Russia Could Design New Moon Base On The Model Of International Space Station

The conditions on the moon are too harsh to be safe for humans, so the new moon base should be designed after the International Space Station, but built on the ground, a lead space systems engineer at Russian state space corporation Roscosmos said on Tuesday.

“In order to resolve all these issues [ensure safe working conditions for the crew], we will have to practically build an ISS that will lie on the regolith in the chosen zone, depending on what we want to research,” Viktor Khartov, the deputy chief of the Central Research Institute for Machine Building at Roscosmos, stated during the annual Korolev Academic Space Conference at the Bauman University in Moscow.

Artist’s concept of the IRLS base on moon (Courtesy of CNSA/CLEP)

According to the scientist, the moon base would require a robotic landing site, a living module and a cargo lander with materials and equipment. A new generation heavy rover should also be designed to allow astronauts to move cargo around the moon.

A powerful energy source would be crucial for operating a cargo vehicle and for surviving the lunar night, which lasts for 14 days and is accompanied by a drop in temperature to -170 degrees Celsius (-274 degrees Fahrenheit), Khartov explained.

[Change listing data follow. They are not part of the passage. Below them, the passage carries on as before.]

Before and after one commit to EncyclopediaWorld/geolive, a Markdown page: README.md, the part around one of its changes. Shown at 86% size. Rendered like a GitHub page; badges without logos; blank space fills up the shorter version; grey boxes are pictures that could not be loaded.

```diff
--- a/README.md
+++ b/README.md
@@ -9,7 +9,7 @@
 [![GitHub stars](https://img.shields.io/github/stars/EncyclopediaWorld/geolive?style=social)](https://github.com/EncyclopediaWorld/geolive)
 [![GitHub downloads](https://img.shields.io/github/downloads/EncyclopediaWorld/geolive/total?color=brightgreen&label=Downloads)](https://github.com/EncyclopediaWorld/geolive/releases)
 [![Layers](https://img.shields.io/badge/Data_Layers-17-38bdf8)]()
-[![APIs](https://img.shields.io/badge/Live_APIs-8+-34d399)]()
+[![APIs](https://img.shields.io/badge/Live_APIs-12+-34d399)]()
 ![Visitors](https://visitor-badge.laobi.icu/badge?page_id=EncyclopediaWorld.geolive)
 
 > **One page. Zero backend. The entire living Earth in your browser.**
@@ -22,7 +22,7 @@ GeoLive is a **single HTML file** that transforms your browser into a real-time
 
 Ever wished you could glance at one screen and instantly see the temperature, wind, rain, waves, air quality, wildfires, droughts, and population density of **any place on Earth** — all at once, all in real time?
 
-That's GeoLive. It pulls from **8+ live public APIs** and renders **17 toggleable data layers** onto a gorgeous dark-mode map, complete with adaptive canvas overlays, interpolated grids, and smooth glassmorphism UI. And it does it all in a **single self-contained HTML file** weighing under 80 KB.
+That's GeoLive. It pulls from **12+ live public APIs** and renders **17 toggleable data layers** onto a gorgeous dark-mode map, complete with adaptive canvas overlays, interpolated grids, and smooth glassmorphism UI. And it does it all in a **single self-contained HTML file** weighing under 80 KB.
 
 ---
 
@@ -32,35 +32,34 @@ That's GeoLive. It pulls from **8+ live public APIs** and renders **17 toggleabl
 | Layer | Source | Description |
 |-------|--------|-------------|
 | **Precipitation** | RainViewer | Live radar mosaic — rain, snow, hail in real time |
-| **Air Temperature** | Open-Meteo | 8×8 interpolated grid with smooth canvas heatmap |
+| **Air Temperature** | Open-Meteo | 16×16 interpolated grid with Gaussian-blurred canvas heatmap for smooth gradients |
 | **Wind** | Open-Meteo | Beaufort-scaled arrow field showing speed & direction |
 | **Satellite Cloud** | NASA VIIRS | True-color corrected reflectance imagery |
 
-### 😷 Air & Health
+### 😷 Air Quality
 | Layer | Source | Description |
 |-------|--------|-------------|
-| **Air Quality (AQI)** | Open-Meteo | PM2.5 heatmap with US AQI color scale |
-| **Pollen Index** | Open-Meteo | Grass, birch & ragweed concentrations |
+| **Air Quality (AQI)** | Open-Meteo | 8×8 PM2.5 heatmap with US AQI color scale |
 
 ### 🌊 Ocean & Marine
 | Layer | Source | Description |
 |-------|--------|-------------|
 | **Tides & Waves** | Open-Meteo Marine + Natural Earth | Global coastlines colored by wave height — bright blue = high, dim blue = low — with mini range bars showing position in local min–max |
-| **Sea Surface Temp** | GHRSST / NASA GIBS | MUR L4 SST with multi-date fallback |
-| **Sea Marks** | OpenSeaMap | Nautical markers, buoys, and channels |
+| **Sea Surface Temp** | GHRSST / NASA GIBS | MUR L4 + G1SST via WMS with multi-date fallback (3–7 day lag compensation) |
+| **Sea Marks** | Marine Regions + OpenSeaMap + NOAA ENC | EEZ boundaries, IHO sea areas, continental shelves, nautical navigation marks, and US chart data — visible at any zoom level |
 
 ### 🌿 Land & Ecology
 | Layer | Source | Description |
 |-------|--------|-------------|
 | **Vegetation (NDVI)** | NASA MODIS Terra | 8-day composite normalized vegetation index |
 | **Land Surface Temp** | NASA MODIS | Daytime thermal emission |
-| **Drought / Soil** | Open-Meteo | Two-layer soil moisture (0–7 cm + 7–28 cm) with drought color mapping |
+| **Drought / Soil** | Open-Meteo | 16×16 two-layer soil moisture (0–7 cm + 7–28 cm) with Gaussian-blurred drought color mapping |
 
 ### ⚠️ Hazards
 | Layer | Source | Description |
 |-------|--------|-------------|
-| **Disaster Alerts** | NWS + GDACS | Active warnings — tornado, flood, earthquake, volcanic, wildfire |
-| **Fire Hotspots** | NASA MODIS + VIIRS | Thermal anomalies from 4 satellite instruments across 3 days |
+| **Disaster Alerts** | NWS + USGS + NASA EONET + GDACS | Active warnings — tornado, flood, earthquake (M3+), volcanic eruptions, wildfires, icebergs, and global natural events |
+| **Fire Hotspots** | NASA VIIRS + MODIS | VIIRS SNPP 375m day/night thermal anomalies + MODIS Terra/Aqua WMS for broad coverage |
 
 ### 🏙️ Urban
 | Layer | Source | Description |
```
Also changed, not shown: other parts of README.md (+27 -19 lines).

“On-planet nuclear power source with wireless energy transmission looks promising,” the scientist said, noting that Russia already has some relevant Soviet research.

Earlier in March, Russia has reaffirmed its moon exploration ambitions by signing the memorandum on cooperation with China’s National Space Administration on the creation of the International Lunar Research Station (ILRS).

The ILRS has been conceived as a scientific experiment base on the lunar surface and orbit aimed at carrying out multi-disciplinary and multi-objective scientific research activities, including lunar exploration and observation.

On Tuesday, Russian scientists also announced plans to send a capsule with Earth microorganisms to the moon and leave it for several years to assess the effect of lunar conditions on biological objects.